Which is why, as a ‘‘storyteller,’’ I sometimes get a little impatient with people who are really good at those other media – none of which I have any talent for, incidentally – when they rhapsodize about storytelling as a way of practicing their art. That’s not because I want to jealously guard my preserve here in storyland, but because making someone feel something without all that tedious making-stuff-up is a hell of an accomplishment and it’s heartbreaking to see brilliant artists turn their back on it.
Stories Are a Fuggly Hack [Cory Doctorow/Locus]
(Image: Großmutters Geschichten 19Jh, Public Domain)
Amanda Palmer's new book Art of Asking is a moving and insightful memoir of her life performing music while making personal connections with her fans; I wrote a long, in-depth review of it for The New Statesman.
There's a litmus test for how you will likely feel about Palmer's Kickstarter: Palmer invited local musicians in each city on her tour to come onstage and jam with the band. She asked that they come by for an afternoon's quick rehearsal, and offered them beer, t-shirts, and gratitude and recognition.
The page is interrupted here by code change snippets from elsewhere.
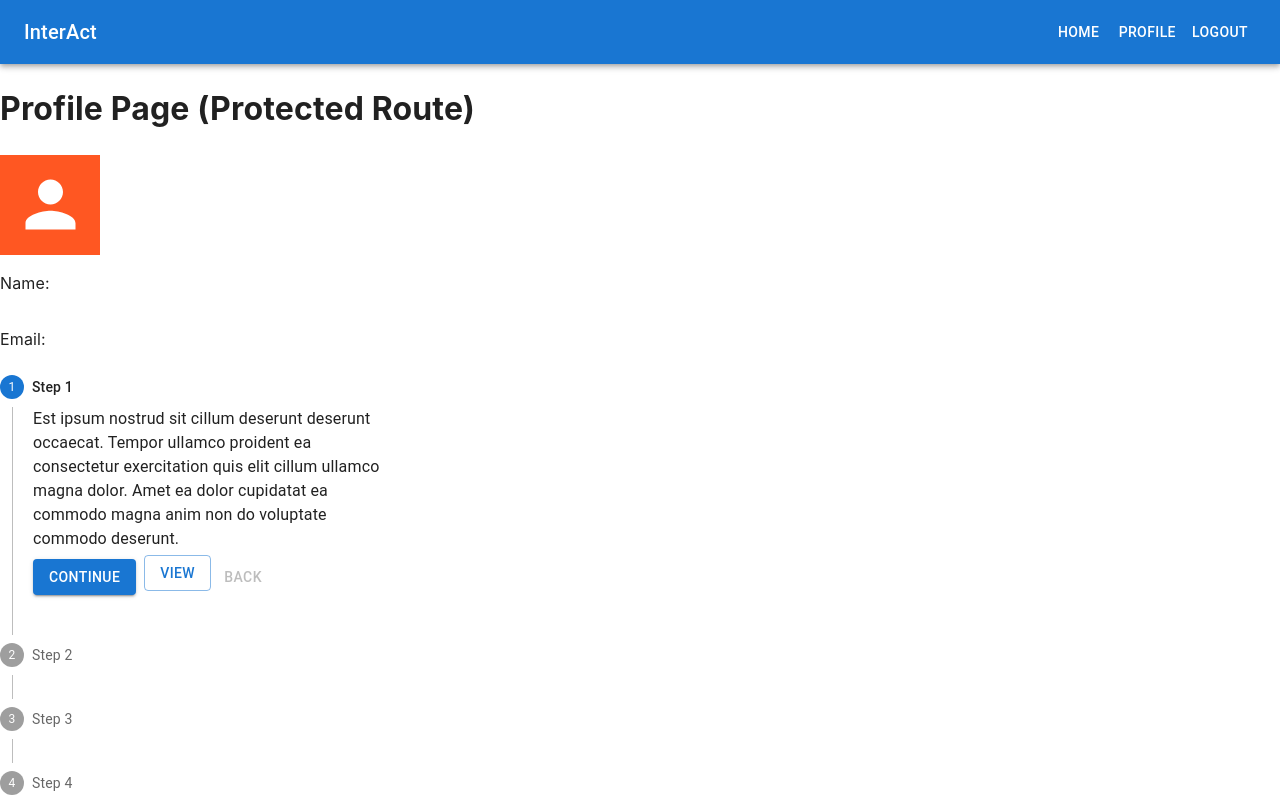
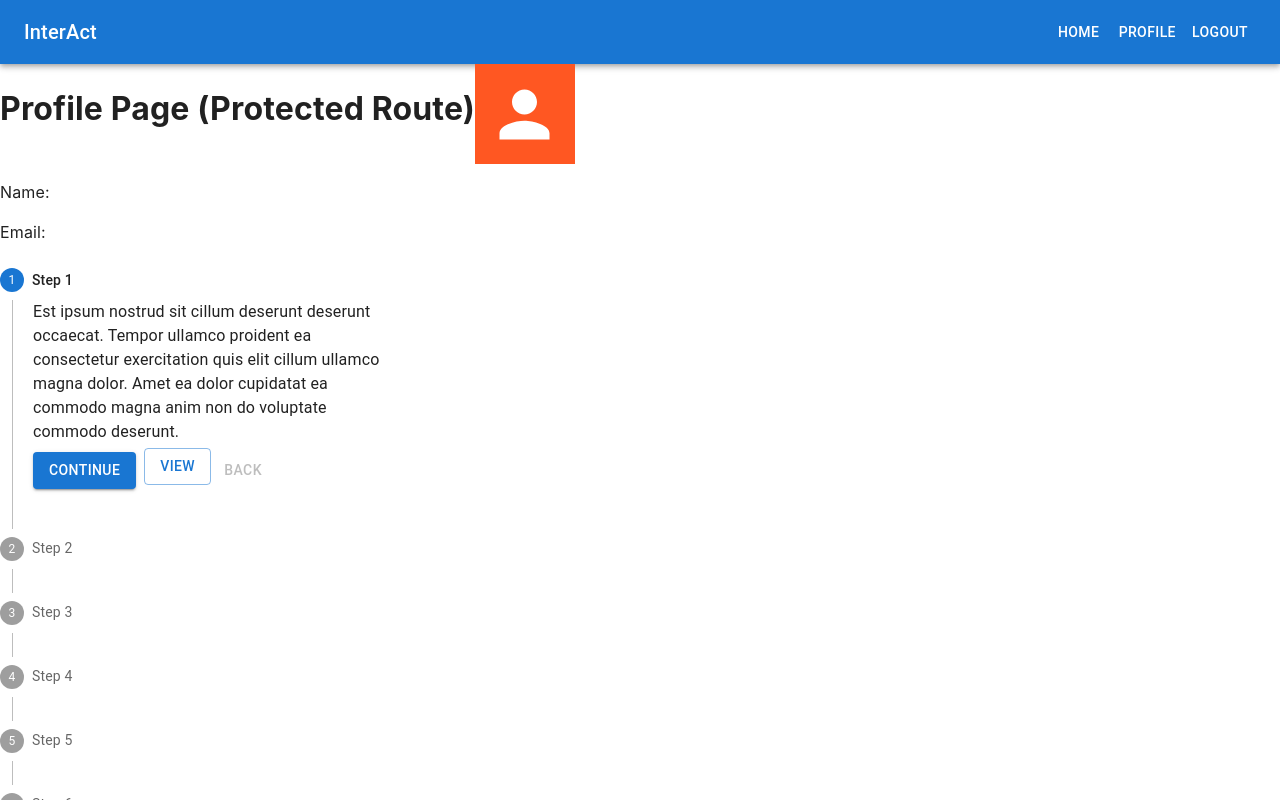
Before and after one commit to InterAct-Development/interact-frontend, a Next.js app: page /profile in a window 1280 px wide. Shown: the top 800 px of the page. Built offline with nearby package versions, Linux system fonts and the light colour scheme; no server answers; sample sign-in values are in the browser's storage.

Commit message:
Added MUI Grids system in profile page

```diff
--- a/pages/profile.tsx
+++ b/pages/profile.tsx
@@ -3,10 +3,15 @@ import { apiRequest } from "../helpers/Requests";
 import { Body } from "../layout/Body";
 import { AppContext } from "../helpers/Context";
 import { NextPage } from "next";
-import VerticalLinearStepper from "../components/stepper/Stepper";
 import { invalidToken, Middleware } from "../helpers/Middleware";
 
+import { styled } from '@mui/material/styles';
+import Box from '@mui/material/Box';
+import Paper from '@mui/material/Paper';
+import Grid from '@mui/material/Grid';
+
 import Avatar from '../components/avatar/Avatar';
+import VerticalLinearStepper from "../components/stepper/Stepper";
 
 const Profile: NextPage = () => {
   const appContext = useContext(AppContext);
@@ -48,17 +53,31 @@ const Profile: NextPage = () => {
 
   return (
     <Body>
+      <Box sx={{ flexGrow: 1 }}>
+        <Grid container>
           <Middleware auth={appContext.state.auth}>
             <>
+
               <h1>Profile Page (Protected Route)</h1>
+
+              <Grid xs={4}>
                 <Avatar />
+              </Grid>
+
+              <Grid xs={8}>
                 <p>{"Name: " + name ?? ""}</p>
                 <p>{"Email: " + email ?? ""}</p>
+              </Grid>
 
+              <Grid xs={12}>
                 <VerticalLinearStepper />
+              </Grid>
+
             </>
           </Middleware>
-    </Body>
+        </Grid>
+      </Box>
+    </Body >
   );
 };
 
```
Lines whose indentation alone changed are shown as unchanged.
This move - something that Palmer's bands had often done on previous tours - enraged her detractors like nothing else.
The inaccurate headline: "Musician raises $1 million from fans, asks her band to play for free." (Palmer's band was paid, it was the jamming local performers who were volunteers.) Even after it was corrected, even after Palmer relented and offered the volunteer musicians $100 to come on stage with her, she was still pilloried for "not valuing the hard work of fellow musicians".
But in truth, the practice of letting fans jam with the band is an honourable and widespread one. I once spent a night on New Orleans' Bourbon Street, hopping from bar to club, listening to the always-excellent house-bands performing blues and rock and rockabilly and jazz. And without fail, during each set, someone would walk in off the street, a musician on holiday from some much-less-exotic city, perhaps in a state that began and ended with a vowel, with a guitar or sax or even an accordion, and that person would take the stage with the band and jam in. It was a gift - from the band to the vacationing musician, from the musician to the band, from the crowd (who would cheer on the newcomer with real zest), and to the crowd. It wasn't a market transaction, though sometimes a beer or a t-shirt or a CD would change hands (and in any conceivable direction).
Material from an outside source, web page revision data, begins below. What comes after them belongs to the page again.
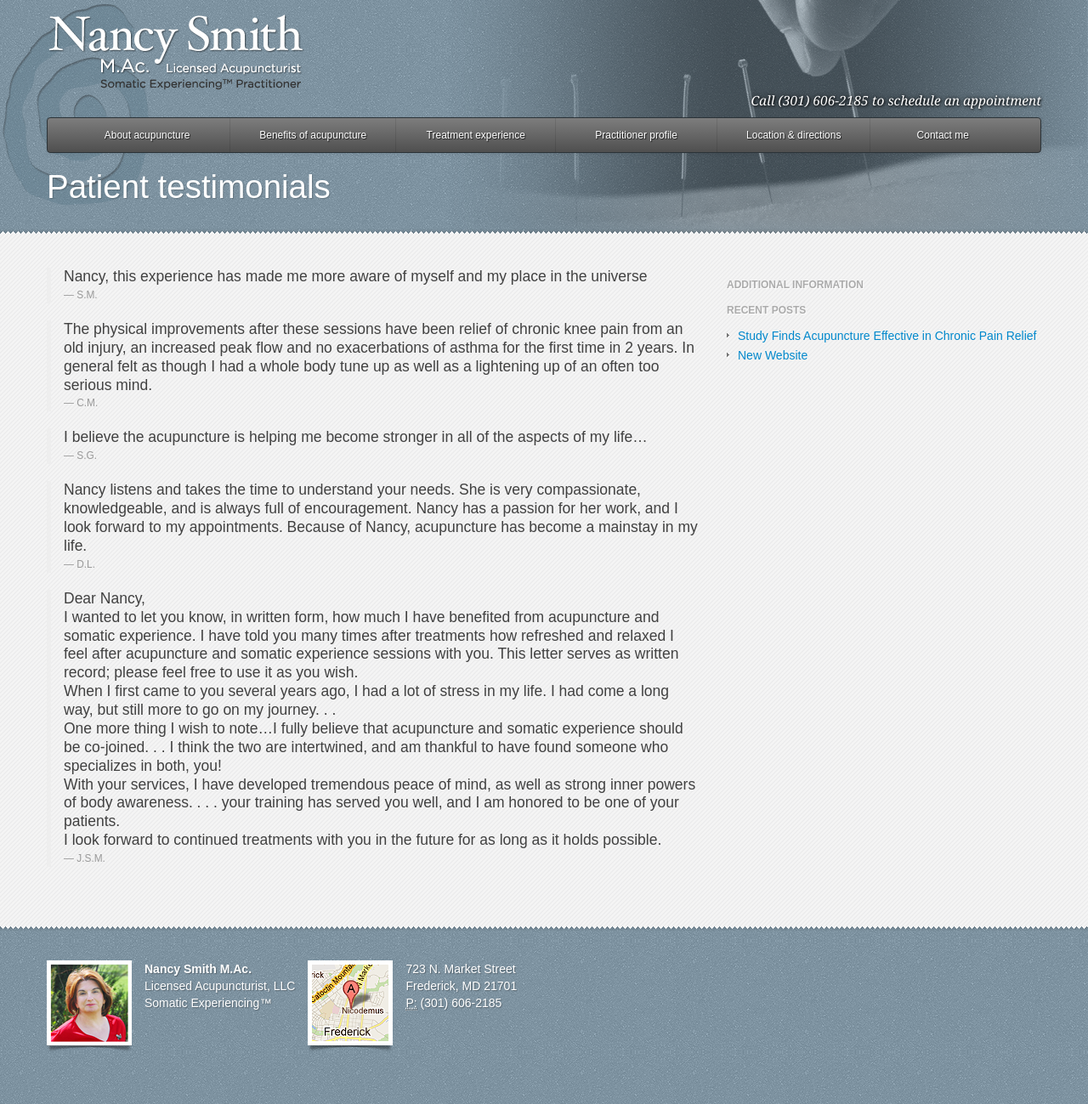
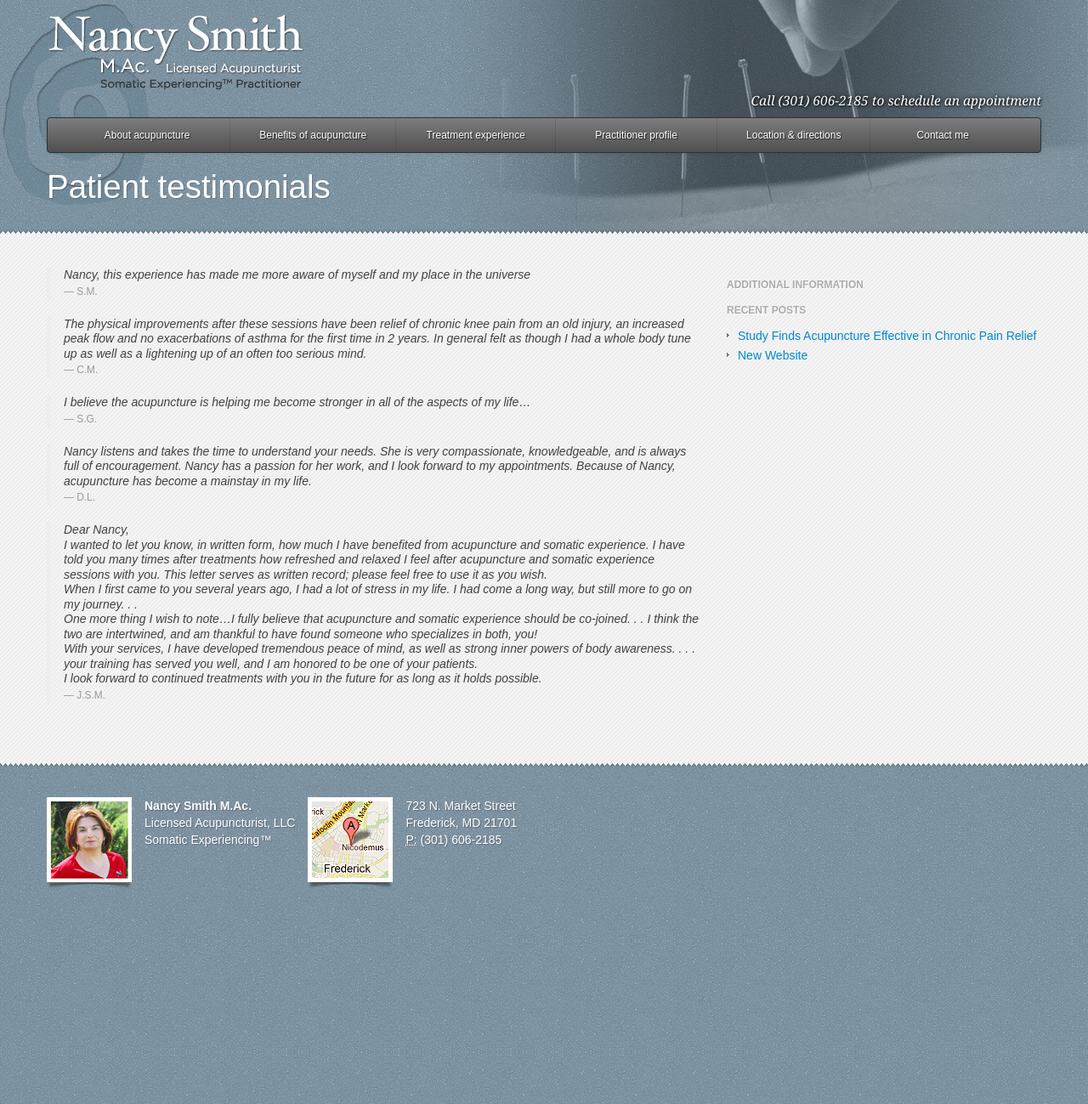
Before and after one commit to paulsmith/frederickacupuncture.com, a Jekyll site: the page built from testimonials/index.md, in a window 1280 px wide. Shown: the whole page at 85% size. Built offline with Jekyll 4.4.1, drawn with Linux system fonts in a browser that asks for light colours; some web fonts are replaced.

Commit message:
Fix blockquote styling

```diff
--- a/css/main.scss
+++ b/css/main.scss
@@ -171,6 +171,13 @@ footer {
   }
 }
 
+blockquote {
+  p {
+    font-size: 14px;
+    font-style: italic;
+  }
+}
+
 .testimonials {
   h3 {
     text-align: center;
@@ -181,8 +188,6 @@ footer {
   }
   blockquote {
     p {
-      font-size: 14px;
-      font-style: italic;
       text-indent: -0.4em;
       &:before {
         content: '“';
```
As Palmer points out, other bands have run successful Kickstarters in which they charge their backers for the privilege of performing on stage during the tour. No one bats an eye at the idea that musicians should pay to perform, nor do they balk at the idea that they should be paid to perform. But let no money change hands at all and all of our reactions are disordered. Art without the market is a terrifying thing, a frank admission that the alleged "music industry"'s most indispensable components - the musicians - never really had a realistic chance of earning anything, and the ones that do get paid are statistical outliers.
Standing naked in front of an audience: Amanda Palmer and a new way to make art [Cory Doctorow/New Statesman]
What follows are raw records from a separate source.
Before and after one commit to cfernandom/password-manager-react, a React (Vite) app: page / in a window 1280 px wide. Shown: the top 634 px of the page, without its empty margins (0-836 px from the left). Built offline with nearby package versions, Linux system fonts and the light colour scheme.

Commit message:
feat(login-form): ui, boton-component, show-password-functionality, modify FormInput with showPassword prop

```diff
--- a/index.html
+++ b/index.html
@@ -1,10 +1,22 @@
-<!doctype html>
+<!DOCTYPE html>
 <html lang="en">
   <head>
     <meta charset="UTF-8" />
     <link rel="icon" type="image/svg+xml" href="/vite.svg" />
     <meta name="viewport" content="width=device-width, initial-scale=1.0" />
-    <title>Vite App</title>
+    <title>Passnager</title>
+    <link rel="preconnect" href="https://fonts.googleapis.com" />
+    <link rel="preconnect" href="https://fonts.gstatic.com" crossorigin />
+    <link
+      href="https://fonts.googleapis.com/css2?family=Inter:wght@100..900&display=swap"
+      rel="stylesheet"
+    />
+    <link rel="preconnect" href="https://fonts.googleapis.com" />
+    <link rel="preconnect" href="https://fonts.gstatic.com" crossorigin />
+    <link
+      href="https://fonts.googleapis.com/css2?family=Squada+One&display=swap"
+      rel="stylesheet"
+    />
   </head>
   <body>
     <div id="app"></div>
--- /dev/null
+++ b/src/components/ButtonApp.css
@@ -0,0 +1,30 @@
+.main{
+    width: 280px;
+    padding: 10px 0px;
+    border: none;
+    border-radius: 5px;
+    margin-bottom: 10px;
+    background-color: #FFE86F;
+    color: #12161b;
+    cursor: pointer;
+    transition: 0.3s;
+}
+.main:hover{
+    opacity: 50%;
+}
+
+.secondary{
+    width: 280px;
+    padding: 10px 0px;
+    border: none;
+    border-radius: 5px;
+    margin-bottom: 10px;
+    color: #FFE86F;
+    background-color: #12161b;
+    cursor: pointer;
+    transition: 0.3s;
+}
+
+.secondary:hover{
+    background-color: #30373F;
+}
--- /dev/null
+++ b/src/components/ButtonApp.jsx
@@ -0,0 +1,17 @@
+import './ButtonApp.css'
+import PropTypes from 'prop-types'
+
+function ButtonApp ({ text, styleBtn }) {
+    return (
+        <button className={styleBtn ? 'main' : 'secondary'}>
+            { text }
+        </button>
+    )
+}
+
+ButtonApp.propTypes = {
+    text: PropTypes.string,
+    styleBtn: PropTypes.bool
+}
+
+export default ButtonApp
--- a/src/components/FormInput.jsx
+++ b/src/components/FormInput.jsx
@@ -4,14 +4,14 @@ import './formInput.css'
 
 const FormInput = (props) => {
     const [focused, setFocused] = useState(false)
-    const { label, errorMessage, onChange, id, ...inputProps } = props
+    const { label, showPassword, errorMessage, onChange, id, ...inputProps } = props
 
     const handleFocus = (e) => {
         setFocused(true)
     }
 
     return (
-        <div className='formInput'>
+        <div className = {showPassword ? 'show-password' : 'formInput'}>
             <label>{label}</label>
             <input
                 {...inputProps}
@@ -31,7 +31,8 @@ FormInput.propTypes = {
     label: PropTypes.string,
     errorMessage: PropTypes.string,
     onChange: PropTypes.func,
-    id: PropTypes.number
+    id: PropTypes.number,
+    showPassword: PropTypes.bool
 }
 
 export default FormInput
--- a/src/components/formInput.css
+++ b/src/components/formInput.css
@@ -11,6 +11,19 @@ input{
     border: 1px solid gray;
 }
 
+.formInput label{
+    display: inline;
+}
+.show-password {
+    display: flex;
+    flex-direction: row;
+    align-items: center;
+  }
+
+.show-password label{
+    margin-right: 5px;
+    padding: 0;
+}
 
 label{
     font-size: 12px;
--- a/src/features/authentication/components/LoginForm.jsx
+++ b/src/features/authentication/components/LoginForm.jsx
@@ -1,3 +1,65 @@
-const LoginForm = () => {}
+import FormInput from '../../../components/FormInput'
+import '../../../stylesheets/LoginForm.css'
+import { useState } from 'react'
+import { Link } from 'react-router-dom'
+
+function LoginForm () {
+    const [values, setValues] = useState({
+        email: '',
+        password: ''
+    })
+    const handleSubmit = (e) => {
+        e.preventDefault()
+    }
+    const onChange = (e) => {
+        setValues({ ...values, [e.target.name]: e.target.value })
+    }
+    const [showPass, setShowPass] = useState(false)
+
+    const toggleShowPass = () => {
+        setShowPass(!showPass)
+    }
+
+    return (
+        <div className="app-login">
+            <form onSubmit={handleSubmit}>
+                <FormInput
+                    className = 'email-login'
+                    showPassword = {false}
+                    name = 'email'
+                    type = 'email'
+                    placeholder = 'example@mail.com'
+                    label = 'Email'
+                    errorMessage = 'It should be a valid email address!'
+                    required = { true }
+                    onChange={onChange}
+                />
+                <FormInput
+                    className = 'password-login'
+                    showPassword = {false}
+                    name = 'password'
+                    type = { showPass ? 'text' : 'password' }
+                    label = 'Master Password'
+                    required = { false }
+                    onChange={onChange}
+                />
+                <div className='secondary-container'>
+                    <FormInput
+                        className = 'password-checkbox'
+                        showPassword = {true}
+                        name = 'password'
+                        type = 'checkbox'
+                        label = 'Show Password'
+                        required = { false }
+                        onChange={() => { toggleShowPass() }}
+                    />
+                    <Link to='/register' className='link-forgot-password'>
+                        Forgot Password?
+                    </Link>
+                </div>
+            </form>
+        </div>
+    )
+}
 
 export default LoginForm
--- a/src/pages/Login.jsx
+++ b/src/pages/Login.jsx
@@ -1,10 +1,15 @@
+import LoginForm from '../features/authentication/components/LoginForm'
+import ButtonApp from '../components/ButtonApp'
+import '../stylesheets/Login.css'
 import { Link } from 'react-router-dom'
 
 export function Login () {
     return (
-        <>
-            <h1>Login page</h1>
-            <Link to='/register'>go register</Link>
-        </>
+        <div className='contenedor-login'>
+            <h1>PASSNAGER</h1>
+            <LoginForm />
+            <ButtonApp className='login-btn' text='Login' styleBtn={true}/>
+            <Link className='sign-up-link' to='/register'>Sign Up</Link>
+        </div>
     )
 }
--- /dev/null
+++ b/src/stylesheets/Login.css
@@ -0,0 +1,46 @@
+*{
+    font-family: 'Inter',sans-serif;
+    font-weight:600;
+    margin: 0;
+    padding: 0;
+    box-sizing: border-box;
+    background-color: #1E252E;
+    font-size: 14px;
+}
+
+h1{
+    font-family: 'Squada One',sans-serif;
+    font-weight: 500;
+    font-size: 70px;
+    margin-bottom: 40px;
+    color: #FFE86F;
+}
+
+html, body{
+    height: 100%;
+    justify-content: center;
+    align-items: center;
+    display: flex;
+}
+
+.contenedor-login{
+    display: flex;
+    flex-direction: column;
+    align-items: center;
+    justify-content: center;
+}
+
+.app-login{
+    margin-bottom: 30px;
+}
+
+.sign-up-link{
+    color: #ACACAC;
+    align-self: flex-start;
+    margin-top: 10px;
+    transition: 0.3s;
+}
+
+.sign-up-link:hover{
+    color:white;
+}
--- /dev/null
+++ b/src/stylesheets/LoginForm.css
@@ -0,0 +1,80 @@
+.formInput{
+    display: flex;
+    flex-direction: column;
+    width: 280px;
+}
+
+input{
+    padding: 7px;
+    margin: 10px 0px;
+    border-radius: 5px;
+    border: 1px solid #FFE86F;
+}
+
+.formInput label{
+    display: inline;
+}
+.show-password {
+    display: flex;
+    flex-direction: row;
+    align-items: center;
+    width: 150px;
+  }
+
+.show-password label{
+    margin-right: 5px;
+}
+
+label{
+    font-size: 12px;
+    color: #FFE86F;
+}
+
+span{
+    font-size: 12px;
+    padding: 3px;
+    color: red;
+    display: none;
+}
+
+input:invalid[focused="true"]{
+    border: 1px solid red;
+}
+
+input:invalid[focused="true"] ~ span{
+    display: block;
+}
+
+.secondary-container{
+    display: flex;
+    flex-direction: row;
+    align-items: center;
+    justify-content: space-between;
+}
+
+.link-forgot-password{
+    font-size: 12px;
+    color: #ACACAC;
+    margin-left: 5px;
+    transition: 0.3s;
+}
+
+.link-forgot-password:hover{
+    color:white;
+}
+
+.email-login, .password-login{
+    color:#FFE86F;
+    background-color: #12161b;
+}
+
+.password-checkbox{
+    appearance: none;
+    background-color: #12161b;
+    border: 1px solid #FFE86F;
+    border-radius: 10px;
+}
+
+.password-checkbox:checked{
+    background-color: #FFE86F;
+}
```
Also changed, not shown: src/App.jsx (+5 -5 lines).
I've just come back to the UK from my US tour for In Real Life, the New York Times bestselling graphic novel Jen Wang and I made; I'll be launching it in London at the incomparable Orbital Comics, near Leicester Square, on the evening of Weds, 12 Nov.